§ **Requirement**: Retype all of the entries exactly as they appear.

§ **Data to use**:
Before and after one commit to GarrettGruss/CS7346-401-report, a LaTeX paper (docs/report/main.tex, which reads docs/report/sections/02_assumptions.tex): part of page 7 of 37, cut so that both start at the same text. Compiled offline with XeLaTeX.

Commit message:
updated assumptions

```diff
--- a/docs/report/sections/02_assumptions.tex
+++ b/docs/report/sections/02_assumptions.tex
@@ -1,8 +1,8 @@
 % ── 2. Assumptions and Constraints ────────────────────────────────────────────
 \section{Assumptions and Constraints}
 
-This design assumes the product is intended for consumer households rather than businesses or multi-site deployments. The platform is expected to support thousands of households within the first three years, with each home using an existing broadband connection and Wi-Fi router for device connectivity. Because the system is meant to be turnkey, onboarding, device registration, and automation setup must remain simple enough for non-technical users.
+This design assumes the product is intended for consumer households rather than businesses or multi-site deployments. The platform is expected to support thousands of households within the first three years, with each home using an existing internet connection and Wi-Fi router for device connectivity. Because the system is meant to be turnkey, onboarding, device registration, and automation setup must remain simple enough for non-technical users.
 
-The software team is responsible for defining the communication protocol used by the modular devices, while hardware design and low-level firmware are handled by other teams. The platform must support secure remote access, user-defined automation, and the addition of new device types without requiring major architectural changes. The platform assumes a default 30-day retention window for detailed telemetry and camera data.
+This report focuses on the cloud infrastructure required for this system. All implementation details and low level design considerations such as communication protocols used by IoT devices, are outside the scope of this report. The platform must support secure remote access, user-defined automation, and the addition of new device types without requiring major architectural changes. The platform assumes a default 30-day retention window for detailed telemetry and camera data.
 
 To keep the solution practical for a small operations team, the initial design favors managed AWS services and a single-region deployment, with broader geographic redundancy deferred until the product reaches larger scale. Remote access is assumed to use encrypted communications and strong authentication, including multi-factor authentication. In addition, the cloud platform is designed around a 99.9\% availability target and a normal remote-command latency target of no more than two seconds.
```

§ **Solved problem**:
Before and after one commit to GarrettGruss/CS7346-401-report, a LaTeX paper (docs/report/main.tex, which reads docs/report/sections/02_assumptions.tex): part of page 7 of 37, cut so that both start at the same text. Compiled offline with XeLaTeX.

Commit message:
updated assumptions

```diff
--- a/docs/report/sections/02_assumptions.tex
+++ b/docs/report/sections/02_assumptions.tex
@@ -1,8 +1,8 @@
 % ── 2. Assumptions and Constraints ────────────────────────────────────────────
 \section{Assumptions and Constraints}
 
-This design assumes the product is intended for consumer households rather than businesses or multi-site deployments. The platform is expected to support thousands of households within the first three years, with each home using an existing broadband connection and Wi-Fi router for device connectivity. Because the system is meant to be turnkey, onboarding, device registration, and automation setup must remain simple enough for non-technical users.
+This design assumes the product is intended for consumer households rather than businesses or multi-site deployments. The platform is expected to support thousands of households within the first three years, with each home using an existing internet connection and Wi-Fi router for device connectivity. Because the system is meant to be turnkey, onboarding, device registration, and automation setup must remain simple enough for non-technical users.
 
-The software team is responsible for defining the communication protocol used by the modular devices, while hardware design and low-level firmware are handled by other teams. The platform must support secure remote access, user-defined automation, and the addition of new device types without requiring major architectural changes. The platform assumes a default 30-day retention window for detailed telemetry and camera data.
+This report focuses on the cloud infrastructure required for this system. All implementation details and low level design considerations such as communication protocols used by IoT devices, are outside the scope of this report. The platform must support secure remote access, user-defined automation, and the addition of new device types without requiring major architectural changes. The platform assumes a default 30-day retention window for detailed telemetry and camera data.
 
 To keep the solution practical for a small operations team, the initial design favors managed AWS services and a single-region deployment, with broader geographic redundancy deferred until the product reaches larger scale. Remote access is assumed to use encrypted communications and strong authentication, including multi-factor authentication. In addition, the cloud platform is designed around a 99.9\% availability target and a normal remote-command latency target of no more than two seconds.
```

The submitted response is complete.